[Records from a dataset]
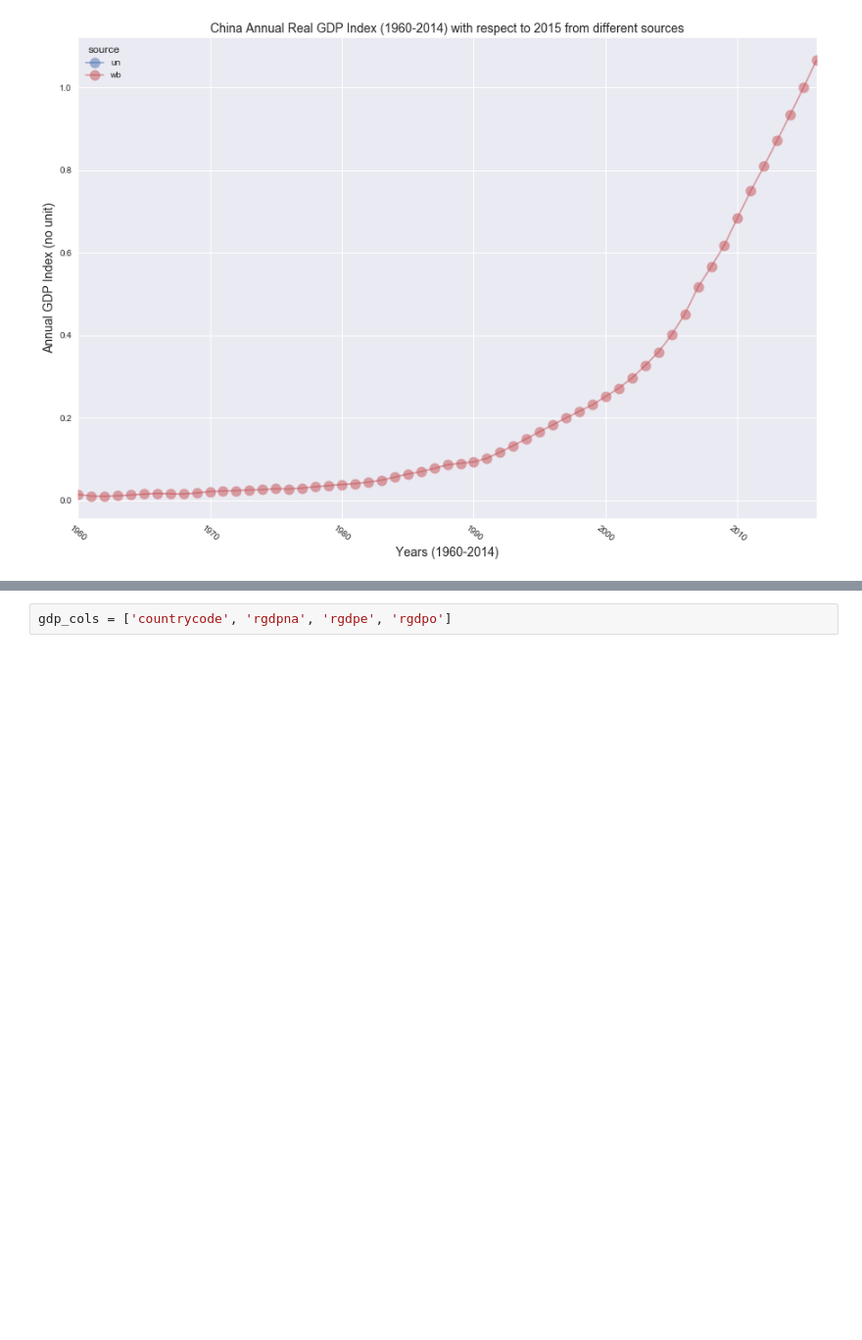
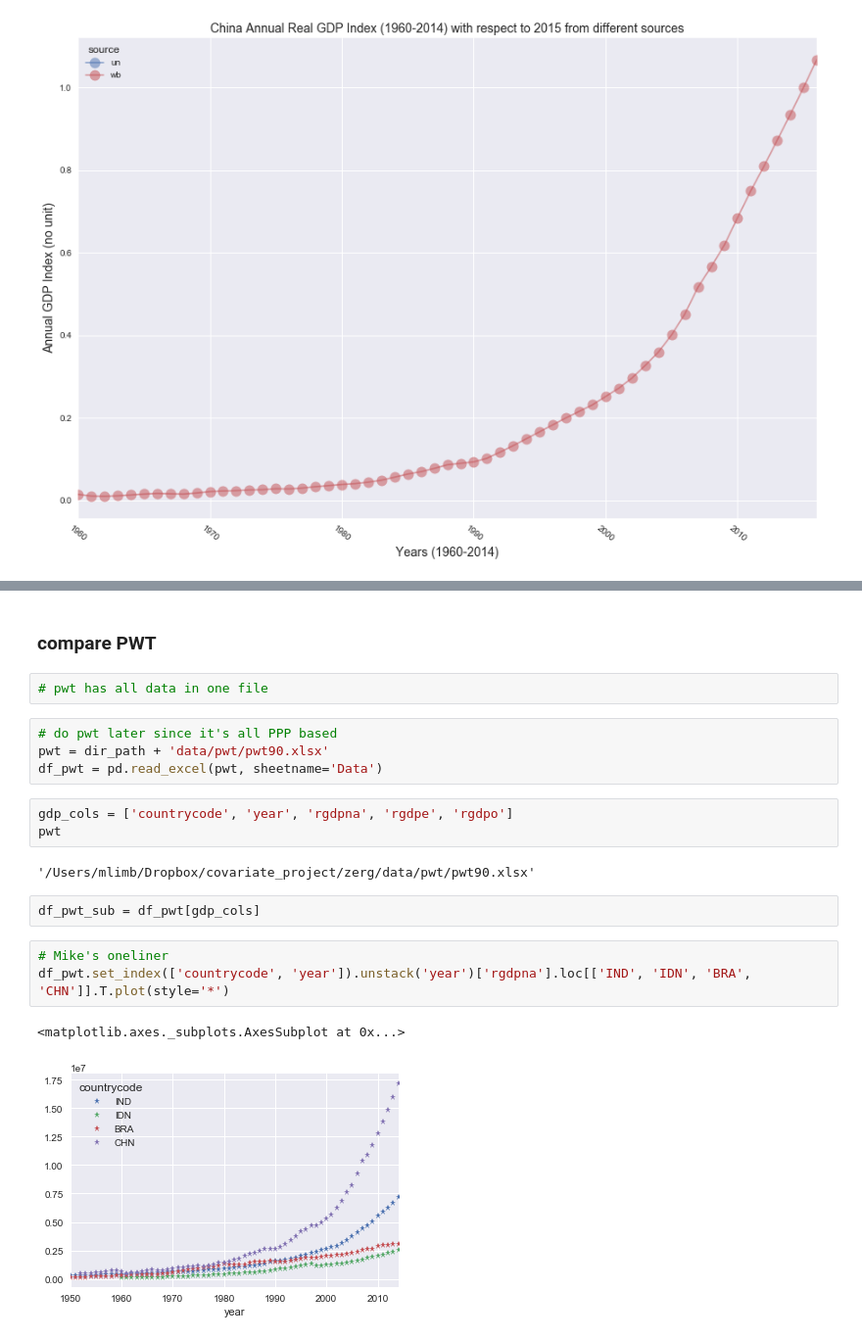
Before and after one commit to moonlimb/zerg, a Jupyter notebook: analysis/compare_gdp_data.ipynb, the cells around one changed output, grey strips where cells are left out. Shown at 98% size. Drawn from its saved outputs; the diff is of its cells as text; blank space fills up the shorter version.

Commit message:
compare pwt diff series

```diff
--- a/analysis/compare_gdp_data.ipynb
+++ b/analysis/compare_gdp_data.ipynb
@@ -608,2 +633,21 @@ label_axes(chn, xlab.format('1960-2014'),
+# %% [markdown]
+### compare PWT
+# %%
+# pwt has all data in one file
+# %%
+# do pwt later since it's all PPP based
+pwt = dir_path + 'data/pwt/pwt90.xlsx'
+df_pwt = pd.read_excel(pwt, sheetname='Data')
 # %%
-gdp_cols = ['countrycode', 'rgdpna', 'rgdpe', 'rgdpo']
+gdp_cols = ['countrycode', 'year', 'rgdpna', 'rgdpe', 'rgdpo']
+pwt
+# %% [output]
+'/Users/mlimb/Dropbox/covariate_project/zerg/data/pwt/pwt90.xlsx'
+# %%
+df_pwt_sub = df_pwt[gdp_cols]
+# %%
+# Mike's oneliner
+df_pwt.set_index(['countrycode', 'year']).unstack('year')['rgdpna'].loc[['IND', 'IDN', 'BRA', 'CHN']].T.plot(style='*')
+# %% [output]
+<matplotlib.axes._subplots.AxesSubplot at 0x...>
+[figure, added]
```
Also changed, not shown: parts of 23 cells of this notebook.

_WORK ORDER_:
Every line above that contains "year" counts once. Give the number of those lines and nothing more.

_RESPONSE TO THIS TASK_:
2